Report every line of the data that includes "after".

Records provided: Begin

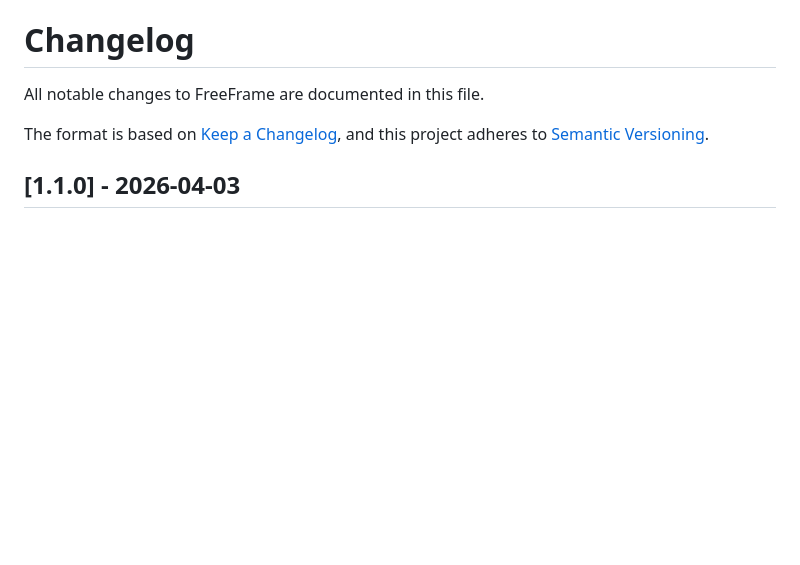
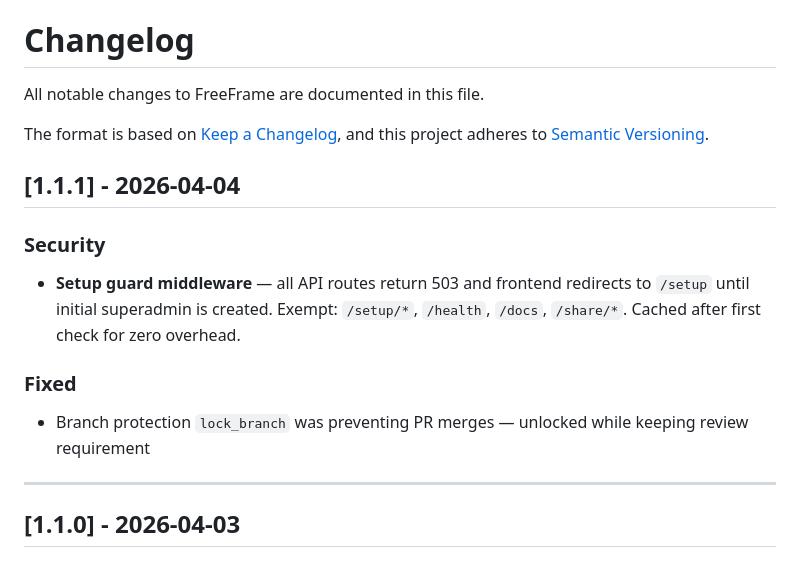
Before and after one commit to Everillangel/freeframe, a Markdown page: CHANGELOG.md, the part around the change. Drawn GitHub-style; blank space fills up the shorter version.

Commit message:
docs: add v1.1.1 to CHANGELOG (setup guard + branch protection fix)

```diff
--- a/CHANGELOG.md
+++ b/CHANGELOG.md
@@ -4,6 +4,16 @@ All notable changes to FreeFrame are documented in this file.
 
 The format is based on [Keep a Changelog](https://keepachangelog.com/en/1.1.0/),
 and this project adheres to [Semantic Versioning](https://semver.org/spec/v2.0.0.html).
+
+## [1.1.1] - 2026-04-04
+
+### Security
+- **Setup guard middleware** — all API routes return 503 and frontend redirects to `/setup` until initial superadmin is created. Exempt: `/setup/*`, `/health`, `/docs`, `/share/*`. Cached after first check for zero overhead.
+
+### Fixed
+- Branch protection `lock_branch` was preventing PR merges — unlocked while keeping review requirement
+
+---
 
 ## [1.1.0] - 2026-04-03
 
```
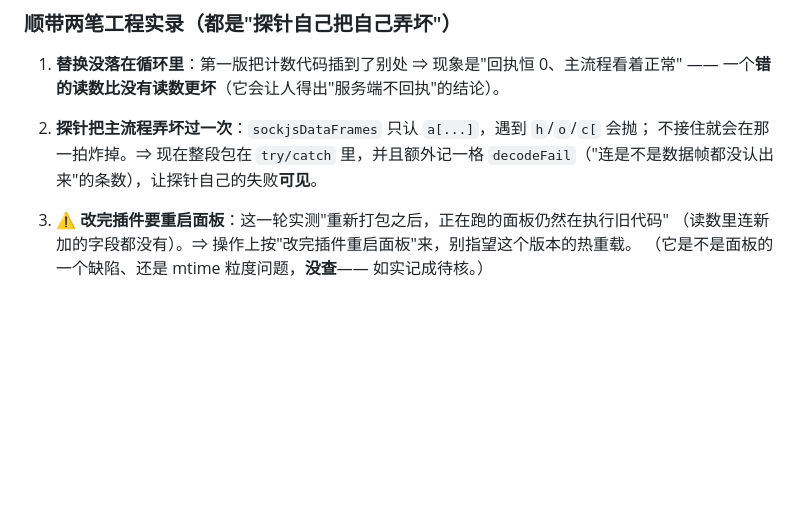
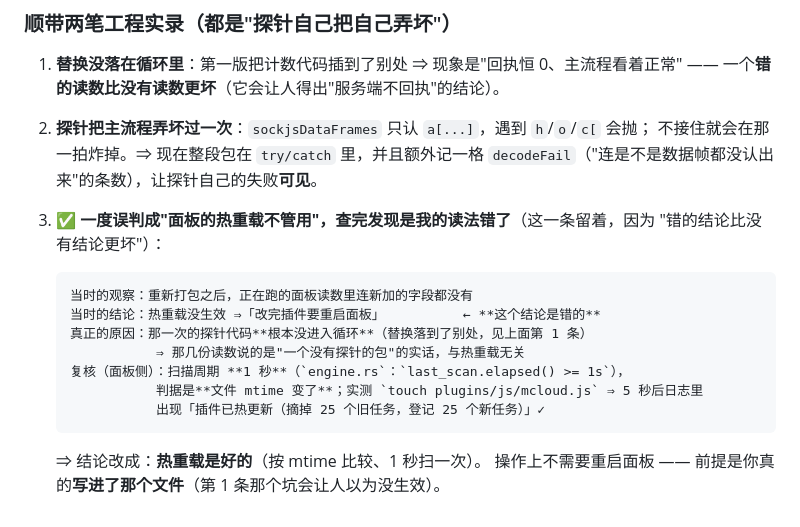
Before and after one commit to asunajs/mcloud-plugin, a Markdown page: docs/findings.md, the part around the change. Rendered like a GitHub page; blank space fills up the shorter version.

Commit message:
更正 F-039 第 ③ 条：面板热重载是**好的**，我那条"要重启面板"是误判
误判链（如实记进 finding）：
  观察：重新打包后正在跑的面板读数里连新加的字段都没有
  结论：「改完插件要重启面板」            ← 错
  真因：那一次的探针代码**根本没进入循环**（替换落在别处）⇒ 那几份读数说的是
        "一个没有探针的包"的实话，与热重载无关
复核（面板侧）：`engine.rs` 扫描周期 1 秒、判据是**文件 mtime 变了**；
  实测 `touch plugins/js/mcloud.js` ⇒ 5 秒后日志出现
  「插件已热更新（摘掉 25 个旧任务，登记 25 个新任务）」✓

⇒ 结论改成：热重载正常，不需要重启面板（前提是真的写进了那个文件）。

````diff
--- a/docs/findings.md
+++ b/docs/findings.md
@@ -2120,6 +2120,18 @@ B 段读数：closed = 空（连接一直活着）—— 但这是"没有 h"下
    不接住就会在那一拍炸掉。⇒ 现在整段包在 `try/catch` 里，并且额外记一格
    `decodeFail`（"连是不是数据帧都没认出来"的条数），让探针自己的失败**可见**。
 
-3. ⚠ **改完插件要重启面板**：这一轮实测"重新打包之后，正在跑的面板仍然在执行旧代码"
-   （读数里连新加的字段都没有）。⇒ 操作上按"改完插件重启面板"来，别指望这个版本的热重载。
-   （它是不是面板的一个缺陷、还是 mtime 粒度问题，**没查**—— 如实记成待核。）
+3. ✅ **一度误判成"面板的热重载不管用"，查完发现是我的读法错了**（这一条留着，因为
+   "错的结论比没有结论更坏"）：
+
+   ```text
+   当时的观察：重新打包之后，正在跑的面板读数里连新加的字段都没有
+   当时的结论：热重载没生效 ⇒「改完插件要重启面板」          ← **这个结论是错的**
+   真正的原因：那一次的探针代码**根本没进入循环**（替换落到了别处，见上面第 1 条）
+              ⇒ 那几份读数说的是"一个没有探针的包"的实话，与热重载无关
+   复核（面板侧）：扫描周期 **1 秒**（`engine.rs`：`last_scan.elapsed() >= 1s`），
+              判据是**文件 mtime 变了**；实测 `touch plugins/js/mcloud.js` ⇒ 5 秒后日志里
+              出现「插件已热更新（摘掉 25 个旧任务，登记 25 个新任务）」✓
+   ```
+
+   ⇒ 结论改成：**热重载是好的**（按 mtime 比较、1 秒扫一次）。
+   操作上不需要重启面板 —— 前提是你真的**写进了那个文件**（第 1 条那个坑会让人以为没生效）。
````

Records provided: End

Task answer:
Before and after one commit to Everillangel/freeframe, a Markdown page: CHANGELOG.md, the part around the change. Drawn GitHub-style; blank space fills up the shorter version.
+- **Setup guard middleware** — all API routes return 503 and frontend redirects to `/setup` until initial superadmin is created. Exempt: `/setup/*`, `/health`, `/docs`, `/share/*`. Cached after first check for zero overhead.
Before and after one commit to asunajs/mcloud-plugin, a Markdown page: docs/findings.md, the part around the change. Rendered like a GitHub page; blank space fills up the shorter version.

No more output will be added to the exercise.